*REQUIRED WORK:* Write out each line from the data below that includes the word "https".

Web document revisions
=== Begin Enclosure ===

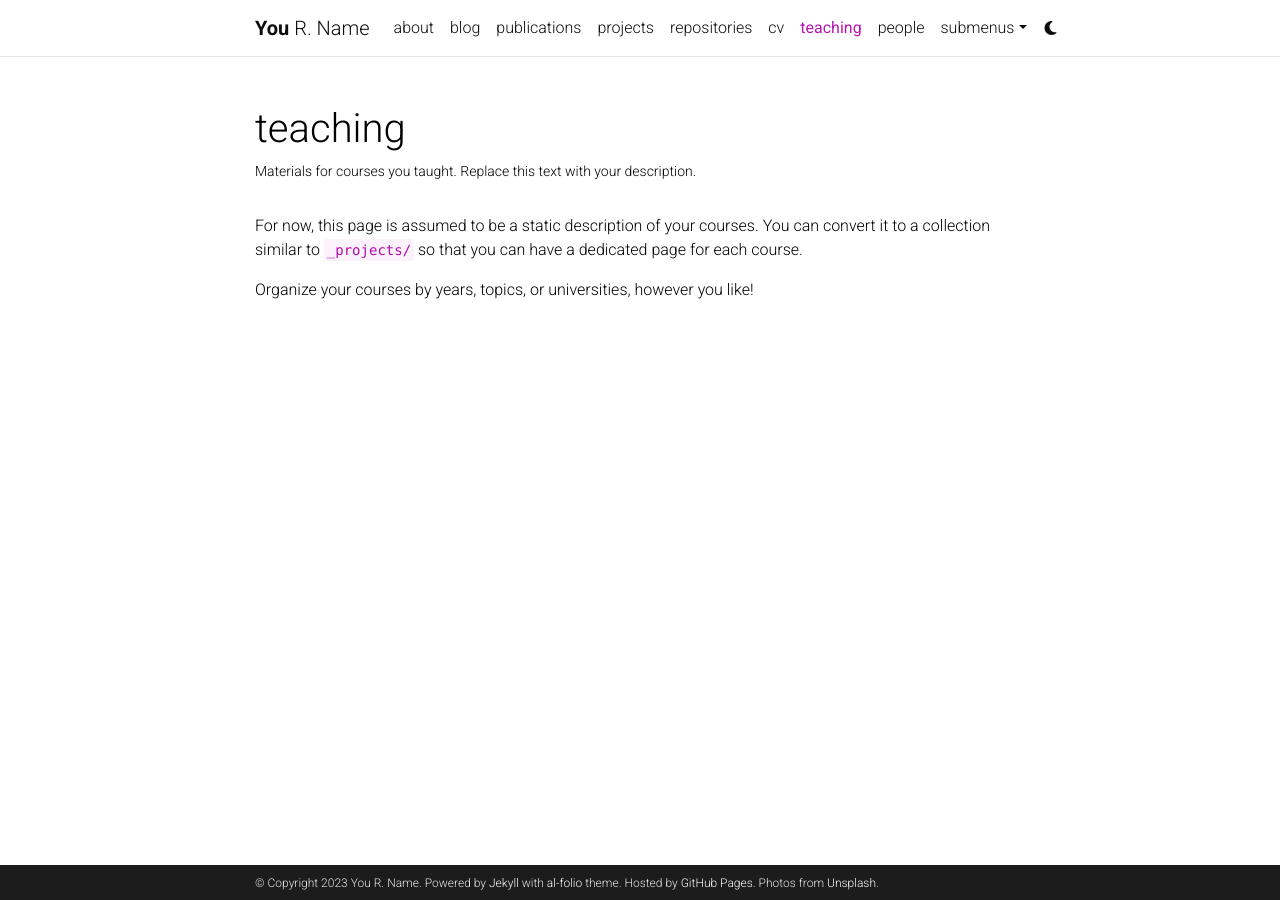
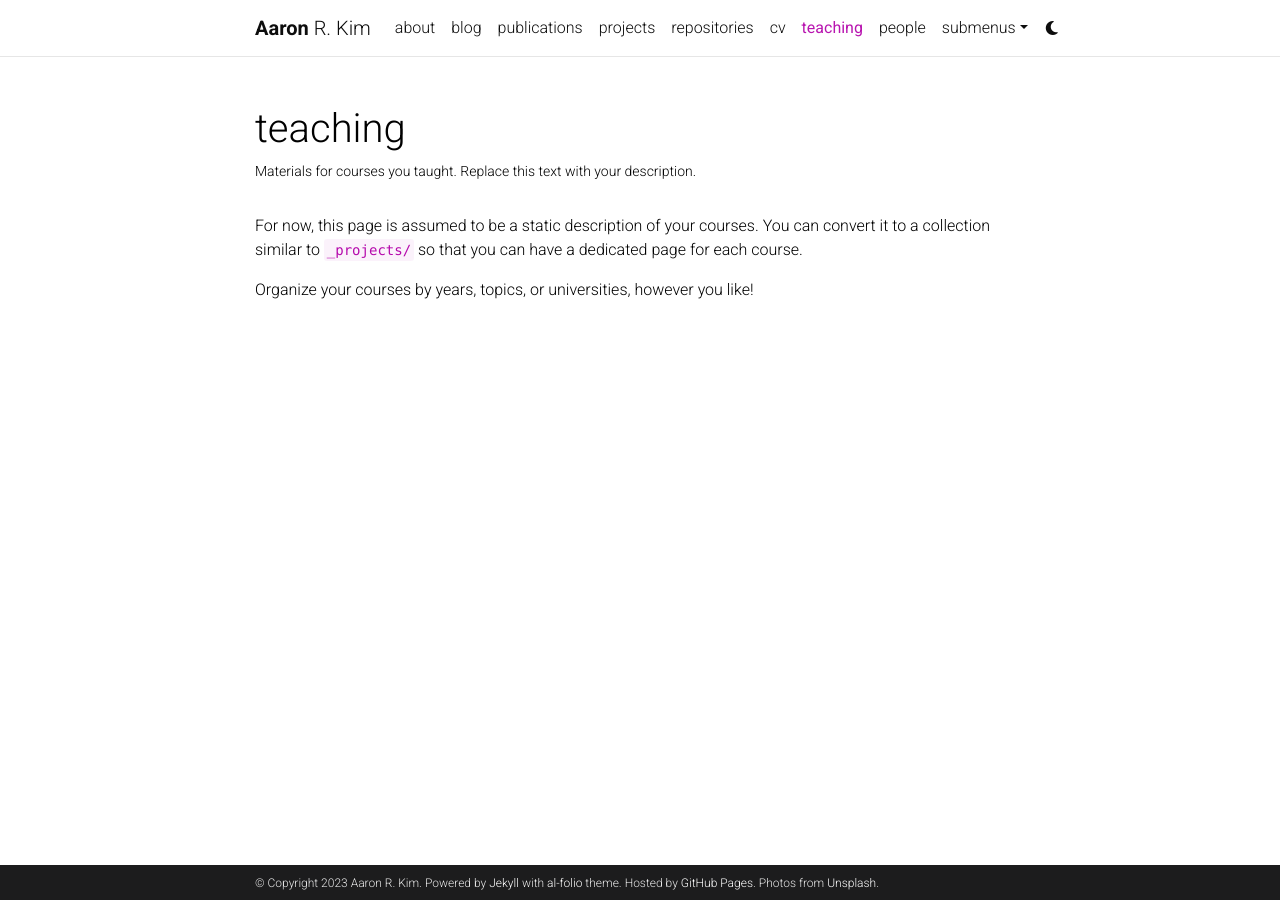
Before and after one commit to cocoaron/cocoaron.github.io, a Jekyll site: the page built from _pages/teaching.md, in a window 1280 px wide. Built offline with Jekyll 4.4.1, drawn with Linux system fonts in a browser that asks for light colours; comment, search, counter and statistics services are not loaded; a style sheet for code colours, icons or effects is not loaded.

Commit message:
Update _config.yml

```diff
--- a/_config.yml
+++ b/_config.yml
@@ -3,9 +3,9 @@
 # -----------------------------------------------------------------------------
 
 title: blank # the website title (if blank, full name will be used instead)
-first_name: You
+first_name: Aaron
 middle_name: R.
-last_name: Name
+last_name: Kim
 email: you@example.com
 description: > # the ">" symbol means to ignore newlines until "footer_text:"
   A simple, whitespace theme for academics. Based on [*folio](https://github.com/bogoli/-folio) design.
@@ -18,8 +18,8 @@
 lang: en # the language of your site (for example: en, fr, cn, ru, etc.)
 icon: ⚛️  # the emoji used as the favicon (alternatively, provide image name in /assets/img/)
 
-url: https://alshedivat.github.io # the base hostname & protocol for your site
-baseurl: /al-folio # the subpath of your site, e.g. /blog/
+url: https://cocoaron.github.io # the base hostname & protocol for your site
+baseurl: # the subpath of your site, e.g. /blog/
 last_updated: false # set to true if you want to display last updated in the footer
 impressum_path:  # set to path to include impressum link in the footer, use the same path as permalink in a page, helps to conform with EU GDPR
 
```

=== End Enclosure ===

*RESPONSE TO THE EXERCISE:*
   A simple, whitespace theme for academics. Based on [*folio](https://github.com/bogoli/-folio) design.
-url: https://alshedivat.github.io # the base hostname & protocol for your site
+url: https://cocoaron.github.io # the base hostname & protocol for your site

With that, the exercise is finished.